CT (computed tomography) scanning is a diagnostic tool used to look at various parts of the body, especially those made of bone (including joints), air (including lungs and the nose), and some soft tissue structures, particularly those with a blood supply. CT scanning is used commonly in people, and we use it extensively at North Downs Specialist Referrals. It uses X-rays to produce an image – these are the same X-rays that produce the X-ray images that you may well be familiar with (called radiographs)
CT works by using a continuous beam of X-rays which spins around in a doughnut shaped support called a gantry. The ‘tube head’, which produces the X-ray beam, can spin very quickly, taking as little as half a second to completely circle around the patient. While this is happening, the patient, who is lying on a couch or table, can be moved through the gantry by electronically moving the table top. Each spin of the X-ray tube around the patient in the scanner builds up slices of X-ray images.
After this information is obtained, powerful computers use complex software to produce images that we can recognise and interpret. Interpretation of the hundreds of slices of information, which are obtained for every patient, takes considerable time and expertise.
CT scanning has a number of advantages over both conventional X-ray radiography and some other ways of imaging patients:

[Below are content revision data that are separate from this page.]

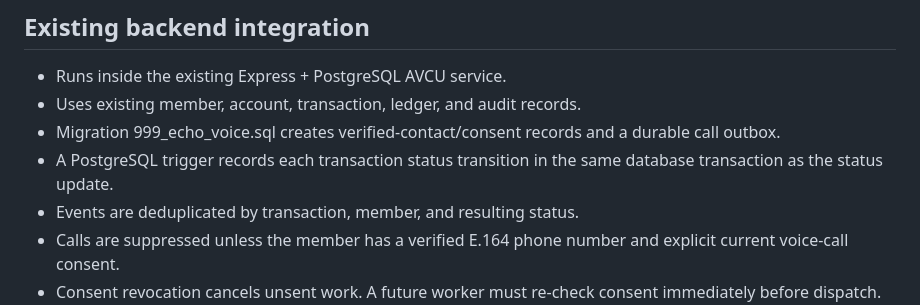
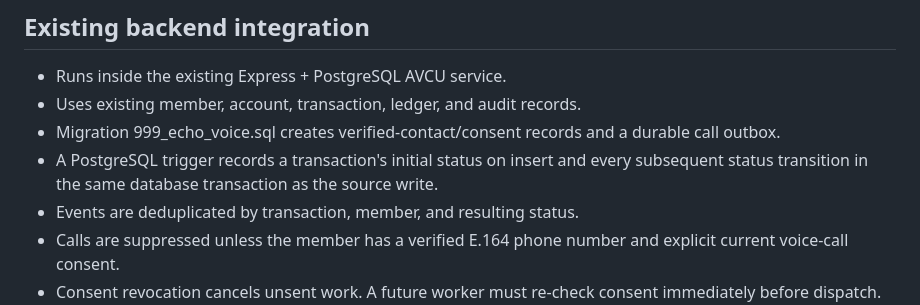
Before and after one commit to iamtheoracle/American-Vanguard-credit-union, a Markdown page: docs/ECHO-AVCU-ARCHITECTURE.md, the part around the change. Rendered like a GitHub page.

Commit message:
Clarify ECHO captures initial transaction state and later transitions

```diff
--- a/docs/ECHO-AVCU-ARCHITECTURE.md
+++ b/docs/ECHO-AVCU-ARCHITECTURE.md
@@ -7,7 +7,7 @@ ECHO AVCU is the professional AI-powered voice service for American Vanguard Cre
 - Runs inside the existing Express + PostgreSQL AVCU service.
 - Uses existing member, account, transaction, ledger, and audit records.
 - Migration 999_echo_voice.sql creates verified-contact/consent records and a durable call outbox.
-- A PostgreSQL trigger records each transaction status transition in the same database transaction as the status update.
+- A PostgreSQL trigger records a transaction's initial status on insert and every subsequent status transition in the same database transaction as the source write.
 - Events are deduplicated by transaction, member, and resulting status.
 - Calls are suppressed unless the member has a verified E.164 phone number and explicit current voice-call consent.
 - Consent revocation cancels unsent work. A future worker must re-check consent immediately before dispatch.
```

- Because it produces slices which are cross-sections of the patient, CT scanning removes superimposition by overlying structures, making interpretation of complex parts of the body a lot easier, hence allowing us to make more difficult diagnoses. By contrast, X-ray radiography effectively takes an image as a semi-transparent ‘shadow’, and structures are seen superimposed on top of each other, making it more difficult to interpret any abnormalities.
- An advantage that CT has over all other imaging modalities is that the slices can be added together electronically to give much thicker slices. In this way, we often see small abnormalities that might otherwise have been missed (by improving something called ‘signal to noise ratio’ for those who are interested!).
- As opposed to MRI scanning, the slices from a CT scan can be electronically stacked up in any direction, allowing the radiologist (the imaging Specialist vet) to manipulate the images and effectively, reconstruct, the tissues. This can often help surgeons to understand disease better, as they can have a more three dimensional ‘surgeon’s eye view’ of the abnormalities.
What is CT used for at North Downs Specialist Referrals?
At NDSR, CT scanning is most often used for examining noses, lungs, the contents of the abdomen, and bones. CT has revolutionised the way the veterinary profession looks at problems within complicated joints such as the elbow, for example.
Here are some examples of how useful CT can be:
CT scanning is particularly useful at looking at complex joints (those that are difficult to fully assess with normal X-rays, or are composed of more than two bones). CT is used extensively to evaluate the elbow joint, as it is notoriously difficult to assess by radiography.
CT scanning has largely replaced normal X-rays for looking at diseases of the nose. This is because normal X-rays are not very sensitive at looking at nasal disease (that means they often miss the disease that is present) and even worse, can often suggest disease is present when it is not. Nasal cancer is often assessed by CT, in addition to a host of other diseases such as fungal infections, cysts etc.
CT scanning is extremely useful at looking at the chest, particularly for those structures filled with air (the lungs and the windpipe or trachea). It has revolutionised the way we detect diseases that may have been very difficult to assess on normal X-rays.
CT scanning is very useful for looking at soft tissues within the abdomen because it is quick (much faster than MRI) and is able to spot changes that can be seen after contrast (dye) is injected (see above). Using contrast agent is very useful for looking at abnormal blood vessels in the abdomen, such as those seen in a condition called a portosystemic (liver) shunt (see our Portosystemic Shunts Information Sheet), as well as for many other diseases.
If you have any queries or concerns, please do not hesitate to contact us.